hysterectomy, you should tell your doctor if any vaginal bleeding (even slight spotting) has occurred. This is because the risk of endometrial cancer (cancer in the lining of the uterus) is slightly higher for women taking tamoxifen.
Physical examination. The main purpose of this examination is to look for recurrence of cancer and for new cancers in either breast. Your doctor will examine both breasts, the lymph nodes in the armpit and collarbone areas, the chest wall and the abdomen. Your arm will also be examined for “lymphedema” (swelling of the arm due to a build-up of lymphatic fluid, which can occur after removal of armpit lymph nodes) or any infection associated with it.

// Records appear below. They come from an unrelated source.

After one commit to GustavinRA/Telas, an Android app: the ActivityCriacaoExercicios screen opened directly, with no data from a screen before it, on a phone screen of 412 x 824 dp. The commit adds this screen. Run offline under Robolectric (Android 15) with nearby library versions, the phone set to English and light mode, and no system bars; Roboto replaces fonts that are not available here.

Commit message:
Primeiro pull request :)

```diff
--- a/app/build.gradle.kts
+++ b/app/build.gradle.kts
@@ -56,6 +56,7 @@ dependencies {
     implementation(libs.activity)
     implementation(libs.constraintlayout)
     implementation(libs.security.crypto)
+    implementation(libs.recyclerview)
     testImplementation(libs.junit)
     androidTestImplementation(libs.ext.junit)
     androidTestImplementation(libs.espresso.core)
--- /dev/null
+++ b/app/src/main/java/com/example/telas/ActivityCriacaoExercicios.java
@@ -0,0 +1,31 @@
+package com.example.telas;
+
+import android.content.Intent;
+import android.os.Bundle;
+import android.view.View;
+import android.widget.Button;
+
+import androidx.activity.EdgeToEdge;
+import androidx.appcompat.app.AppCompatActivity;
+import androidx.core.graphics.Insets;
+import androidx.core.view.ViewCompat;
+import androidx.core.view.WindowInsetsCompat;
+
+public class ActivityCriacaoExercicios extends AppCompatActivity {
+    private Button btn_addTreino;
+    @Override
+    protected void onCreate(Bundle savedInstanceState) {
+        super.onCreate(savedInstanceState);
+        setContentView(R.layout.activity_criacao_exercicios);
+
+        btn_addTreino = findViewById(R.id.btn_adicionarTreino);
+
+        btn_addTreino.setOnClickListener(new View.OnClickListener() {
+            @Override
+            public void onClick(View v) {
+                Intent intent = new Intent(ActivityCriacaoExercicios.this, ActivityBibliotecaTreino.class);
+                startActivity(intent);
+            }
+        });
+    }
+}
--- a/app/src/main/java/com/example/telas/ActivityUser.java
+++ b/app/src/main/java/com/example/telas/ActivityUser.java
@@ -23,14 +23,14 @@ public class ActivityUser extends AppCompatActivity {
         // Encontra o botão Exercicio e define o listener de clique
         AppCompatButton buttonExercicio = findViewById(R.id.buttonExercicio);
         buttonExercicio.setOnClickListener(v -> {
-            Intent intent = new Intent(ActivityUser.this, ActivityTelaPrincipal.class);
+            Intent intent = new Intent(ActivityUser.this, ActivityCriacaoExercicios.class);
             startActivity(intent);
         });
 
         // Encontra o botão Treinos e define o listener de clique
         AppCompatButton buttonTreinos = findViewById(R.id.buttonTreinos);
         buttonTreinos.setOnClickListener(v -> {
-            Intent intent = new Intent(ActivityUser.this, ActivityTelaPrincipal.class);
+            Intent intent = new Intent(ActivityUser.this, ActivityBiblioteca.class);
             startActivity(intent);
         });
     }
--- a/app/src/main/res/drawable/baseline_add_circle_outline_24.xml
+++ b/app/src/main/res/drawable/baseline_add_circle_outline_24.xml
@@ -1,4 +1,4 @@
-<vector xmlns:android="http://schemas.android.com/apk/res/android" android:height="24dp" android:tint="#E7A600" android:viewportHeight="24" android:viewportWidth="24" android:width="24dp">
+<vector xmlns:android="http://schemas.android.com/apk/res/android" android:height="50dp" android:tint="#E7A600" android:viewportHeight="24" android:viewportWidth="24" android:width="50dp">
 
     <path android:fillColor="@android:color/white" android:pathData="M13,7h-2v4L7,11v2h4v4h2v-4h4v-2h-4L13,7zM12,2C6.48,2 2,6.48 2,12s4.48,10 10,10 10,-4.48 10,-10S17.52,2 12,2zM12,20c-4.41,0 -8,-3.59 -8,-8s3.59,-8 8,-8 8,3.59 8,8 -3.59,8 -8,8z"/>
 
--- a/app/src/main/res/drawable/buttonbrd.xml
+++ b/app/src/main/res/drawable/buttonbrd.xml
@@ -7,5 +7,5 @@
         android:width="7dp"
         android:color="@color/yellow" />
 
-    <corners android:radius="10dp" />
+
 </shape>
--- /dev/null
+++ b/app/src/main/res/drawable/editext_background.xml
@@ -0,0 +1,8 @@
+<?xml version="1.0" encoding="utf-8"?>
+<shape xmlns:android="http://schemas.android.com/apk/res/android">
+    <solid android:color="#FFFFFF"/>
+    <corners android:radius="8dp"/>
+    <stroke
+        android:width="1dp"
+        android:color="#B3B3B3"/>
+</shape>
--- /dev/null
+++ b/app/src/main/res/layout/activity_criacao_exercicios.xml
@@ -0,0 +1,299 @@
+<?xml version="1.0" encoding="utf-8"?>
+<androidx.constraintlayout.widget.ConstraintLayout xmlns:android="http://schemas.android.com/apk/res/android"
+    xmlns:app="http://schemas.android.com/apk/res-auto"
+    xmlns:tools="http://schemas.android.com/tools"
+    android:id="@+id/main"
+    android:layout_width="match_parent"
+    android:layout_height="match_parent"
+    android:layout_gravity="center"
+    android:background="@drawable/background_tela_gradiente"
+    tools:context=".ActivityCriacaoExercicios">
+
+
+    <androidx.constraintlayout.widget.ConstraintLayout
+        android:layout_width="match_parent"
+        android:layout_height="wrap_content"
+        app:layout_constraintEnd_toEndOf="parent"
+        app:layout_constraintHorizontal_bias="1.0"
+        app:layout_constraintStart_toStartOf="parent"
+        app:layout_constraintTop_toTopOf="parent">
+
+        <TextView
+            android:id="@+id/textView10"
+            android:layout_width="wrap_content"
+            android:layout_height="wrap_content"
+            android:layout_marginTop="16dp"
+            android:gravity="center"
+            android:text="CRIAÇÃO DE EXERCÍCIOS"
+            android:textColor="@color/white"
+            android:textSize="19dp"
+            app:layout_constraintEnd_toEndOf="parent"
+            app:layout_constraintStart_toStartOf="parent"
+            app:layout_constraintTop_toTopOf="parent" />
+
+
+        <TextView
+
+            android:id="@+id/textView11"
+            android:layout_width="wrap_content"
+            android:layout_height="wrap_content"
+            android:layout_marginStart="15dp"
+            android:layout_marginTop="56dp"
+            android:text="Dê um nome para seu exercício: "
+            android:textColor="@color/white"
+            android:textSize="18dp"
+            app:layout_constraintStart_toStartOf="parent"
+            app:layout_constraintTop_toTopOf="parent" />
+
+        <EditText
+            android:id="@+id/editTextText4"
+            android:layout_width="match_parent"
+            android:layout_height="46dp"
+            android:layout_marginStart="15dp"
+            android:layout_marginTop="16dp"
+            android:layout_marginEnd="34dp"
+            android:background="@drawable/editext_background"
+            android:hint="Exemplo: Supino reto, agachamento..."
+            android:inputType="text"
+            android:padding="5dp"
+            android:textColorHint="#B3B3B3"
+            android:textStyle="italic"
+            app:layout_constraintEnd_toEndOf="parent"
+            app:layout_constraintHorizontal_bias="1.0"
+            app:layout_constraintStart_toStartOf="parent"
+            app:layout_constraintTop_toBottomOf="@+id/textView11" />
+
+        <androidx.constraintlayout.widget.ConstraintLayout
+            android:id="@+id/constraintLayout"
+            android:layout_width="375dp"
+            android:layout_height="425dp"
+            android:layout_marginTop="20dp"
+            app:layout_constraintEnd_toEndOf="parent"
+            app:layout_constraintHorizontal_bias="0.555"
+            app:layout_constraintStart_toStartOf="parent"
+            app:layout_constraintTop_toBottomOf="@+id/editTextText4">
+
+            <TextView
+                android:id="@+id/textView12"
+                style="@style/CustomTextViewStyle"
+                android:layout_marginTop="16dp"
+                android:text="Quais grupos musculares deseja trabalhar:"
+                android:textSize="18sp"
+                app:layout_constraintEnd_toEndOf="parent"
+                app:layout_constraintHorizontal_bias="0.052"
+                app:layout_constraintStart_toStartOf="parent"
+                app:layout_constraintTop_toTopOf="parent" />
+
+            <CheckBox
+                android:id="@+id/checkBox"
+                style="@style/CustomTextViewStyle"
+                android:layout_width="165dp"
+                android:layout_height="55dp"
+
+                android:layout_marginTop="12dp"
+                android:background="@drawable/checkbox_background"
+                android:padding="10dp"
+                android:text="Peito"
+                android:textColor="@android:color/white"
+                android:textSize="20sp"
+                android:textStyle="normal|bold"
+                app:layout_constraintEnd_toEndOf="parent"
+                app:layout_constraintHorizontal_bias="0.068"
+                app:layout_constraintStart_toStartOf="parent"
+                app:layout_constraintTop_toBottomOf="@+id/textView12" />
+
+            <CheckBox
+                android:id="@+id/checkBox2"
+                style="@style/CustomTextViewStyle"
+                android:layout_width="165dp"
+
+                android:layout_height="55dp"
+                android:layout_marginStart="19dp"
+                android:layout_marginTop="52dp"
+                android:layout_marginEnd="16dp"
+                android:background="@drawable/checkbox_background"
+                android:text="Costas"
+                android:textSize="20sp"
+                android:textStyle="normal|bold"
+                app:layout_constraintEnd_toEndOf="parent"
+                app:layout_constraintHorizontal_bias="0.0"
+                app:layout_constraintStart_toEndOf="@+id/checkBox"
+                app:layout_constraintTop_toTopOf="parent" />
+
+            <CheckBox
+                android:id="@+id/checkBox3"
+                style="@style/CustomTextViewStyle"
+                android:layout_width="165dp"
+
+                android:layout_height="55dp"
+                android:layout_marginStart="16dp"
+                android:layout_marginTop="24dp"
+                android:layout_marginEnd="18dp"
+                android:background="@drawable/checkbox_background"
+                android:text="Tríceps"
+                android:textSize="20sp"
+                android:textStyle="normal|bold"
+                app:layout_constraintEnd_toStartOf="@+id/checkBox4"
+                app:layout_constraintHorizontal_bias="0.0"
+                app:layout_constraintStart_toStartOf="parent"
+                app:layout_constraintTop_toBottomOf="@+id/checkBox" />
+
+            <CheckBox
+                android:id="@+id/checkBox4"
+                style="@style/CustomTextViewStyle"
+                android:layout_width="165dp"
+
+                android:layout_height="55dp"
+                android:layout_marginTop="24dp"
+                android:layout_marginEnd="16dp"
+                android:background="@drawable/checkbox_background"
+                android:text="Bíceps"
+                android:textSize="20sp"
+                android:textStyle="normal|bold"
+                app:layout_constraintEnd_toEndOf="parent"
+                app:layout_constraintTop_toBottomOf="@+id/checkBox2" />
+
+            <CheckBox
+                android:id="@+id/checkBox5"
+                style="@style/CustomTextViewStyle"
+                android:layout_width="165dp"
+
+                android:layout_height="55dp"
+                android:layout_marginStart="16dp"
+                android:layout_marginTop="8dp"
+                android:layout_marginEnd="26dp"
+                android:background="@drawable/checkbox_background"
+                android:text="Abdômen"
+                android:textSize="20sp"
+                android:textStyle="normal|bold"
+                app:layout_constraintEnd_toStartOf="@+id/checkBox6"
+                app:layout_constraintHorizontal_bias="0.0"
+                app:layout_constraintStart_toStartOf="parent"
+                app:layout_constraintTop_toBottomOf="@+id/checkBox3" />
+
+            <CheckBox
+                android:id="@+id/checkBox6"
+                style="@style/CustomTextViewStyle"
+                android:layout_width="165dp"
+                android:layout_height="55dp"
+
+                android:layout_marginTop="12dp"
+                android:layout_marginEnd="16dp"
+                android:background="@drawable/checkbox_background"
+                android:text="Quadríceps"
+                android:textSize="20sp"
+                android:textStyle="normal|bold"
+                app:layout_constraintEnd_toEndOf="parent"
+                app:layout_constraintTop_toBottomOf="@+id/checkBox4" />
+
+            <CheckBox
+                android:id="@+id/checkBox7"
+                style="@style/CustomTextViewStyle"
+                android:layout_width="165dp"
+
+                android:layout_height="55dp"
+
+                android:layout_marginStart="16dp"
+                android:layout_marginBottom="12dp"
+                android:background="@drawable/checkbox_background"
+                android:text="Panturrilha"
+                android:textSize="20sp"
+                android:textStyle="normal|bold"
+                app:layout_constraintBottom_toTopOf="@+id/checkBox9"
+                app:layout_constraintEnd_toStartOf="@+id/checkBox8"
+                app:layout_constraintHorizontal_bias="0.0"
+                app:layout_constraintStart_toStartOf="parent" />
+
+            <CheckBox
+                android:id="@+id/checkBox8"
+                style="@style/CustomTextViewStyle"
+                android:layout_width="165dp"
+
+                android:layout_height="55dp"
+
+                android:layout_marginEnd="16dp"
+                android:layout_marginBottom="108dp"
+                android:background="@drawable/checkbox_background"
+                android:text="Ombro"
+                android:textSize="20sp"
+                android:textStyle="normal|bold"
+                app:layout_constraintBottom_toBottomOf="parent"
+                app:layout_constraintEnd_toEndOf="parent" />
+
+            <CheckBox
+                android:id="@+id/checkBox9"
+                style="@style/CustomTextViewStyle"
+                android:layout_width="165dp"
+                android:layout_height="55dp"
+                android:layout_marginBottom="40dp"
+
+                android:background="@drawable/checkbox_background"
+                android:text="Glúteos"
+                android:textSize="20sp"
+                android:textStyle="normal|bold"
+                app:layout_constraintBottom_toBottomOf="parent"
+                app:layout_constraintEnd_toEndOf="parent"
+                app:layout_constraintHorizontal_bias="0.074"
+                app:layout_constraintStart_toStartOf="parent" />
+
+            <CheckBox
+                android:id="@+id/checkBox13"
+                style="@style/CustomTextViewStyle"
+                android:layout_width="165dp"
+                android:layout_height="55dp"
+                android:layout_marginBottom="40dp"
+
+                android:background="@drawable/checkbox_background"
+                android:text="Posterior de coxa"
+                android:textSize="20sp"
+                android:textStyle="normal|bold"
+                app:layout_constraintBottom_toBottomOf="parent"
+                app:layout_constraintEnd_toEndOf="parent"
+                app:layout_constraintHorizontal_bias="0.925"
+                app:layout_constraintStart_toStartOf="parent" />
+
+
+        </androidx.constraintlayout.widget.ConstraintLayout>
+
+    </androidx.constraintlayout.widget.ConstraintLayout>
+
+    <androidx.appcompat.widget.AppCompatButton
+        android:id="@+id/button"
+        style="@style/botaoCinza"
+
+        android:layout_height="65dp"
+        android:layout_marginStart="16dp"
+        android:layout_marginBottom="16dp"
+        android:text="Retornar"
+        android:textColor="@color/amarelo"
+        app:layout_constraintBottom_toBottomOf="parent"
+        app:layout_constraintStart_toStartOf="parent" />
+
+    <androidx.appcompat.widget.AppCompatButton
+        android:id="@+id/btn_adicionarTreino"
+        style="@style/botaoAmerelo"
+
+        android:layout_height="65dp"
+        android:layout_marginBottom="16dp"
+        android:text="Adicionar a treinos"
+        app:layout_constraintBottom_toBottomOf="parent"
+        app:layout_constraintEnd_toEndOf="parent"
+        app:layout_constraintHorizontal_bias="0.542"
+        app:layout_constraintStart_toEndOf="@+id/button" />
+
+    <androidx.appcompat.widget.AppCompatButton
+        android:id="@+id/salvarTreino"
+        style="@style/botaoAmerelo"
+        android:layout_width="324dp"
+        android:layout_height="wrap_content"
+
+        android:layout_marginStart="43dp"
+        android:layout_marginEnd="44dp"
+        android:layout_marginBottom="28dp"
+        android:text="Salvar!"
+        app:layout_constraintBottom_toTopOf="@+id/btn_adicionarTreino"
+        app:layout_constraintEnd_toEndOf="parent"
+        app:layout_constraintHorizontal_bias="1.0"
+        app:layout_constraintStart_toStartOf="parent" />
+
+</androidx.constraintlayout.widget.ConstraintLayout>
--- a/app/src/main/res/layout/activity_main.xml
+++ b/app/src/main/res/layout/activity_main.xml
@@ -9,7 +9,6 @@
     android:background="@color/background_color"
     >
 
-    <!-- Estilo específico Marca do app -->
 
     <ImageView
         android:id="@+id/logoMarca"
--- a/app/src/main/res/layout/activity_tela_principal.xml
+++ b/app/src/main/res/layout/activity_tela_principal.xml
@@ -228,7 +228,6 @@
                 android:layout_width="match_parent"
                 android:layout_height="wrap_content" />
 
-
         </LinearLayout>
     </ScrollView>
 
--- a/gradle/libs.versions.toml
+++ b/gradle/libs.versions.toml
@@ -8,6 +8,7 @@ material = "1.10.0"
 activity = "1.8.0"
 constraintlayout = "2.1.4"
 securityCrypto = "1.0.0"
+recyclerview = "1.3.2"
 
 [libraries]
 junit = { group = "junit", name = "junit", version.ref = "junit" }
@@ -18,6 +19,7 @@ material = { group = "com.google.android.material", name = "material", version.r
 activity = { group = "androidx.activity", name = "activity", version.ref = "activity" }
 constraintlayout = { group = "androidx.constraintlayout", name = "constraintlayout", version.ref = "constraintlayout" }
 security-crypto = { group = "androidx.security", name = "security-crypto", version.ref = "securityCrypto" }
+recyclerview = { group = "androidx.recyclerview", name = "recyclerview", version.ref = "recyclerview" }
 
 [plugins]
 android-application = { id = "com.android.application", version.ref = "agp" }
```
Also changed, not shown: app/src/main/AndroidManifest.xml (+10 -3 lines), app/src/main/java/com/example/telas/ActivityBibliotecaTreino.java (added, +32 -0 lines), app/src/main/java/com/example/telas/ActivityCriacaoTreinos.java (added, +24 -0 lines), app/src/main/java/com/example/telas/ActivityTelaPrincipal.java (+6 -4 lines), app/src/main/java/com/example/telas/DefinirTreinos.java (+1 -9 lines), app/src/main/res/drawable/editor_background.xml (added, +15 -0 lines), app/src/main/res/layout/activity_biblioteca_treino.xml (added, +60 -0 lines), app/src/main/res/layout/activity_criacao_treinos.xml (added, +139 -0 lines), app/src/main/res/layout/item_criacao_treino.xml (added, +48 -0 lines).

Shouldn’t I have regular tests to make sure the cancer hasn’t
come back somewhere else?
No. The only regular test you need is mammography. Regular mammography is recommended to detect any return of cancer in the same breast or any new cancer in the opposite breast. The chance of a cure is better when these cancers are found early. If cancer does spread to other parts of the body, life expectancy is the same whether it is detected early or not. So routine use of other tests — such as bone and liver scanning, chest x-rays, blood tests and tests for tumour markers — is unnecessary and not recommended.

What if I get new symptoms or feel something is wrong between
After treatment for breast cancer, many women will experience pain or other unpleasant symptoms. If these problems come and go, or disappear within a week or so, they are very unlikely to be related to cancer. However, sometimes a problem does not go away. If you have any new, persistent symptoms, you should report them immediately, without waiting for your next regular appointment. Such symptoms may include the following:
new, persistent pain,
persistent coughing,
discovery of a lump in either breast,
unusual changes at the site of your surgery or in the scar itself,
a persistent tired feeling,
loss of appetite,
tingling or numbness in the arm or hand,
swelling of the arm (even slight swelling can signal lymphedema, which can be painful and is often easier to treat if recognized early) or
any new symptom that is unusual, severe or persistent.

I would like to find someone to talk over these issues with, between visits to my doctor.
Support of this sort can be valuable in addition to any comfort it may give.

Where can I find support?
It has long been known that patients who have a good network of social and emotional support feel better. There is now some evidence that this kind of support can not only help control problems like pain, nausea and depression but may even prolong life in the long term after
breast cancer has been diagnosed. Good support is part of good cancer care. It can take many forms, including regular visits to a health professional, interaction with other women who have had breast cancer or simply talking things over with a relative or a good friend. Any or all of these can make a great deal of difference. Ask your doctor about breast cancer support groups and advocacy groups in your area. The people in these groups know what you’re going through and know how to help in a way no one else can. You can also call your local branch of the Canadian Cancer Society or the Cancer Information Service, toll-free at 888 939-3333. The family counselling or social work department at your regional cancer centre will also be able to help you find support groups.

What is a clinical trial?
My doctor has mentioned that I could participate in one.
A clinical trial is a carefully designed research study that usually involves comparing one cancer treatment with another. At some time you may be invited to take part in such a trial. Whether you join the trial is entirely up to you. Just about everything that we already know about breast cancer treatment comes from previous clinical trials. Yet, many questions about breast cancer treatment are still unanswered. Since there is still so much left to learn, new trials are urgently needed to plan the best care for the future. If you wish to add to knowledge in this way, ask your doctor about possible trials you could join.